Buck Revell, who oversaw the Lockerbie investigation for the FBI until six months before the Libyans were indicted, denies suggestions of political influence. "There was never any indication from President [Ronald] Reagan or thereafter President [George H. W.] Bush -- any interjection of any geopolitical concerns." Revell adds that if either president had tried to influence the investigation, "We would have had to end up with a special prosecutor."
"If there was … even a smell of government involvement in [the bombing of] Pan Am 103, I'd be the first one up snitching on the government," says Michael Hurley, who was the DEA's top official in Cyprus in 1988. Even if government agents were running a controlled drug route from the Middle East through the Frankfurt airport, he says, that would not create an opportunity for terrorists. "When you do a controlled delivery, you have control of the drugs from the point of origin to the destination," Hurley says.
The SCCRC asked Baer if he knew there was a systematic effort to cook the books. "I'd never heard of one, but there was obviously a push for an easy indictment of a country that couldn't defend itself, Libya," Baer told them.

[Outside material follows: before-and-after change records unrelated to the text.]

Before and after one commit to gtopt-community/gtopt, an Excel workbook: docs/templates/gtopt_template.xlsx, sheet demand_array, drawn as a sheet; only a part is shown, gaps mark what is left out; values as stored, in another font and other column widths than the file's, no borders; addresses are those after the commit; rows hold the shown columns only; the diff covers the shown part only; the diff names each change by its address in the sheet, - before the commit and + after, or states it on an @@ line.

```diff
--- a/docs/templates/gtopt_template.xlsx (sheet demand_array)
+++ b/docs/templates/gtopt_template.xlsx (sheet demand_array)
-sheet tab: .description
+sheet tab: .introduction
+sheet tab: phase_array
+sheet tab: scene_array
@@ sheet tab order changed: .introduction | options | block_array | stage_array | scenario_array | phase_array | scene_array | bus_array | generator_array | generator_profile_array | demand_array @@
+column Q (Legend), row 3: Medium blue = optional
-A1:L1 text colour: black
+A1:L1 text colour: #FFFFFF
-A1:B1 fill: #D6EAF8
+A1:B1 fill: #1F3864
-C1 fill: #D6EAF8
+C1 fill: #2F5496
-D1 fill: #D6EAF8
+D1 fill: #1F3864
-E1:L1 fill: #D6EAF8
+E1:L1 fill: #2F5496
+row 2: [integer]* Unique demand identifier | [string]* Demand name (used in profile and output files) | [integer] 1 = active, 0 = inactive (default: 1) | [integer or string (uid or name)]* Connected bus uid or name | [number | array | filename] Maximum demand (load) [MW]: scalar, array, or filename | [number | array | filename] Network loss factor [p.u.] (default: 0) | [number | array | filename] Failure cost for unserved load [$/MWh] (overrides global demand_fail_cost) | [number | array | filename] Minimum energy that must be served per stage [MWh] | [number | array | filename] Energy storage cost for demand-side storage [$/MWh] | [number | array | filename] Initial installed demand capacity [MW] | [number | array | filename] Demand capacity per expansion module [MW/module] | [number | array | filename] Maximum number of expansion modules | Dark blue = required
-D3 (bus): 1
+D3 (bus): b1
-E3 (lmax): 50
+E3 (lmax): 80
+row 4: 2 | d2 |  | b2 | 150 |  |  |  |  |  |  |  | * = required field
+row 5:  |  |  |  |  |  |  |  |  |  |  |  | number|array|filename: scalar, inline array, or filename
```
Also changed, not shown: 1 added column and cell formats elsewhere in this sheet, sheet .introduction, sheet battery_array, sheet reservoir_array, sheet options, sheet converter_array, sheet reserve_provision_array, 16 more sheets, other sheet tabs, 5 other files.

"I believe that there are human errors within our human enterprises. I believe that there are individuals who will conduct themselves in less than honorable fashion for any number of reasons, even for recognition by superiors. I believe that the US government depends upon such people when it wishes to say something that has no basis in truth or when it wishes to cover up the true nature and/or origin of the intelligence that it has from other sources. I believe that during my time at the FBI crime lab I saw some of the most surreal events imaginable and continue to see such events and put those off to error or government cover up, either appropriate or inappropriate," Whitehurst said.
"From my arrival at the NSC [National Safety Council] in early 1991 … I was in charge of monitoring the work of all US government Agencies involved in various terrorism cases [mostly Lockerbie and UTA] to ensure that policies and decisions of the president were understood and followed by all agencies working on the cases," wrote McNamara.
And the president was crystal clear regarding his policies and decisions. "The Syrians took a bum rap on this," said President Bush (Los Angeles Times, Nov. 15, 1991).
"Was Thurman ordered to do what he did? No one acts alone without orders in the FBI. We had clear goals which were clearly given to us in every document we received from anyone. If a police organization wished for us to provide them "proof" of guilt then they told us in many ways of their absolute belief that the perpetrators were those individuals they had already arrested. If the president of the United States tells the country in the national news that Dandeny Munoz Mosquera is one of the most fear assassins in the history of the world then every agent knows that he must provide information to support that statement. If leaders decide without concern for foundation of truth then most people will follow them," Whitehurst said.
"Thurman did not act alone. The culture at the FBI was one of group think, don't go against the flow, stay in line, ignore that data that does not fit the group think," Whitehurst added.
His former colleague agrees. "I've seen so often where an individual who was at one time an independent thinker and had good powers of reasoning acquires the 'us vs. them,' circle-the-wagons, public-relations at all costs mentality at the FBI," Tobin says.
"As much as I loved the institution, I have never seen a worse case of spin-doctoring of any image-tarnishing facts or developments as I had at the FBI. Never! It seemed the guiding principle was 'image before reality' or 'image before all else' (including fact). Whatever you do, 'don't embarrass the Bureau' and 'the Bureau can do no wrong.'"